The amount of energy in the reservoir of nuclear fuel is frequently expressed in terms of "full-power days," which is the number of 24-hour periods (days) a reactor is scheduled for operation at full power output for the generation of heat energy. The number of full-power days in a reactor's operating cycle (between refueling outage times) is related to the amount of fissile uranium-235 (U-235) contained in the fuel assemblies at the beginning of the cycle. A higher percentage of U-235 in the core at the beginning of a cycle will permit the reactor to be run for a greater number of full-power days.

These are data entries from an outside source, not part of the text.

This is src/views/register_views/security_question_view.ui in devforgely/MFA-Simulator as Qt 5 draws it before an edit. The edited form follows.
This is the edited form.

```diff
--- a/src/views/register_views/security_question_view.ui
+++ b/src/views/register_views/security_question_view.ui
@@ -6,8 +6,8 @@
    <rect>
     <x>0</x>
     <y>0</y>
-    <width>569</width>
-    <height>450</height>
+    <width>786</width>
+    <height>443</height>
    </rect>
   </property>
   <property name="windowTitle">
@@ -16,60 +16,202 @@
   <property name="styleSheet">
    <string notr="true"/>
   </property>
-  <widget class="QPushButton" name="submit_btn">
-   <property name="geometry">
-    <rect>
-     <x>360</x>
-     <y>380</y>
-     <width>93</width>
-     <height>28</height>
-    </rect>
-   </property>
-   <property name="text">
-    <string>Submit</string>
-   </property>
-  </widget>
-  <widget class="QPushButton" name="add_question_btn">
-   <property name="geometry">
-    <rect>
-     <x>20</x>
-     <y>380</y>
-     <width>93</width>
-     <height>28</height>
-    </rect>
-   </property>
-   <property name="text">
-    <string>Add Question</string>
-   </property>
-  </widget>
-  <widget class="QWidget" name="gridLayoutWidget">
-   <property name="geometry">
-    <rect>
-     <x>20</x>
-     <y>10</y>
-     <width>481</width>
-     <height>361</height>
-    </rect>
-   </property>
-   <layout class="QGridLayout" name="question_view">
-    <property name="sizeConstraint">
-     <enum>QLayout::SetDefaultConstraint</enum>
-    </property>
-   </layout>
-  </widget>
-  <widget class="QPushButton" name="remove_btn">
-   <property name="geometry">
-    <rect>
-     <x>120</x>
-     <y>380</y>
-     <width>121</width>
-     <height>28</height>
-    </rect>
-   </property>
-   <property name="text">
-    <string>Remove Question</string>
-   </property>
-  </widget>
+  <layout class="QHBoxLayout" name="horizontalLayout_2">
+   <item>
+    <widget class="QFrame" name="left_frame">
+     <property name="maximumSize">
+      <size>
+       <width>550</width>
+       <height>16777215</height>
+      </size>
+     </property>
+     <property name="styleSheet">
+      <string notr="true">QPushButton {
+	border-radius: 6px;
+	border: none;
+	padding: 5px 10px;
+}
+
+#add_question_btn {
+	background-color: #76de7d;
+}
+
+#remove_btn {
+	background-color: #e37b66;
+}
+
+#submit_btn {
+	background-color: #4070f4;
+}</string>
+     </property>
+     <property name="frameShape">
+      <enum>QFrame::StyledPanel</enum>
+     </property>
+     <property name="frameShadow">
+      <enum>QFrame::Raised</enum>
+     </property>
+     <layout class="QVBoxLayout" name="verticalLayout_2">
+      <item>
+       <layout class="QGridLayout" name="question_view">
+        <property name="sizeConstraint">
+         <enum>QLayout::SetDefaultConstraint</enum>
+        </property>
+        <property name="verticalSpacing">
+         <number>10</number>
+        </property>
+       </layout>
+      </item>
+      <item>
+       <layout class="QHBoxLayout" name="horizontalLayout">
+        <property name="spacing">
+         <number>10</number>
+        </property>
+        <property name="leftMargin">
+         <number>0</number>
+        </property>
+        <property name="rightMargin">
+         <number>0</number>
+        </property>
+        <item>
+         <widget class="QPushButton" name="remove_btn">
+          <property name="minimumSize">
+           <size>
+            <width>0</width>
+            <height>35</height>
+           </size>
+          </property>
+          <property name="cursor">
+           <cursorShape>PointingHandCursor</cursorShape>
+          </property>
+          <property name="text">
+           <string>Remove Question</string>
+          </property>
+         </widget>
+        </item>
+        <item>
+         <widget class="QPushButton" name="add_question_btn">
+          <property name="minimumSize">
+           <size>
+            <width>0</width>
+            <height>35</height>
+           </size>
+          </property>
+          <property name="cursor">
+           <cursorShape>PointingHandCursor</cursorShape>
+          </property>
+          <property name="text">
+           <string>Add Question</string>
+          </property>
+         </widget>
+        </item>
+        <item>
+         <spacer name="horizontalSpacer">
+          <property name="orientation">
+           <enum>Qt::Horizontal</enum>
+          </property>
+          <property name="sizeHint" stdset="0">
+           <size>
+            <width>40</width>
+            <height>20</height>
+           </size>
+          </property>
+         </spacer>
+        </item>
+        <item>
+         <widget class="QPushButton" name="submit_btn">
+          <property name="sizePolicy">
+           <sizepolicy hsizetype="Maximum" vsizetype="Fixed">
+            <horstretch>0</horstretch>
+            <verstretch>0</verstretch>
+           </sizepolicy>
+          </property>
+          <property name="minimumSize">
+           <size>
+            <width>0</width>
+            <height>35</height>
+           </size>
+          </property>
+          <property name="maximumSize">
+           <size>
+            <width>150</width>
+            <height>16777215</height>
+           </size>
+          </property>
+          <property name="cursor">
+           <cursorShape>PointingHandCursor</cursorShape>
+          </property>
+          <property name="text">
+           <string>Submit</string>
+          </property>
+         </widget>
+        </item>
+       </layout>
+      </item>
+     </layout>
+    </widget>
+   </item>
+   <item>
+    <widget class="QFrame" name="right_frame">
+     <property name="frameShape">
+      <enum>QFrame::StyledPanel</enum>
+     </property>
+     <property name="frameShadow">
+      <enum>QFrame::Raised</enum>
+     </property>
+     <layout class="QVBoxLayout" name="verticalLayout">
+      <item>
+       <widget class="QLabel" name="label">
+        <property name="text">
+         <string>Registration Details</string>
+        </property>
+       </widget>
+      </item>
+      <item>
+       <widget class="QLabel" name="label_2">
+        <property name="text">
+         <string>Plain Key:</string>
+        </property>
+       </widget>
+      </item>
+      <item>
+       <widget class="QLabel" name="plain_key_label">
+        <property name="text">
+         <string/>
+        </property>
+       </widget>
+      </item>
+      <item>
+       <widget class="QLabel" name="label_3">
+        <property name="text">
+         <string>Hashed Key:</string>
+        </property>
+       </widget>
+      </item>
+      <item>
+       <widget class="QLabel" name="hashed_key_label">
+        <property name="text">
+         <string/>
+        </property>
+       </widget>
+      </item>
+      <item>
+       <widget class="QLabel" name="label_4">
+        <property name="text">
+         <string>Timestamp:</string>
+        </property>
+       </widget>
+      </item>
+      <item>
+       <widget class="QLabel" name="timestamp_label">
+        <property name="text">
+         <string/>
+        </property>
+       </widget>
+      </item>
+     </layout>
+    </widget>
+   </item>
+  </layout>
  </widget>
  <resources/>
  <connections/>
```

At the end of the operating cycle, the fuel in some of the assemblies is "spent," and is discharged and replaced with new (fresh) fuel assemblies. Although in practice, it is the buildup of reaction poisons in nuclear fuel that determines the lifetime of nuclear fuel in a reactor; long before all possible fissions have taken place, the buildup of long-lived neutron absorbing fission products damps out the chain reaction. The fraction of the reactor's fuel core replaced during refueling is typically one-fourth for a boiling-water reactor and one-third for a pressurized-water reactor.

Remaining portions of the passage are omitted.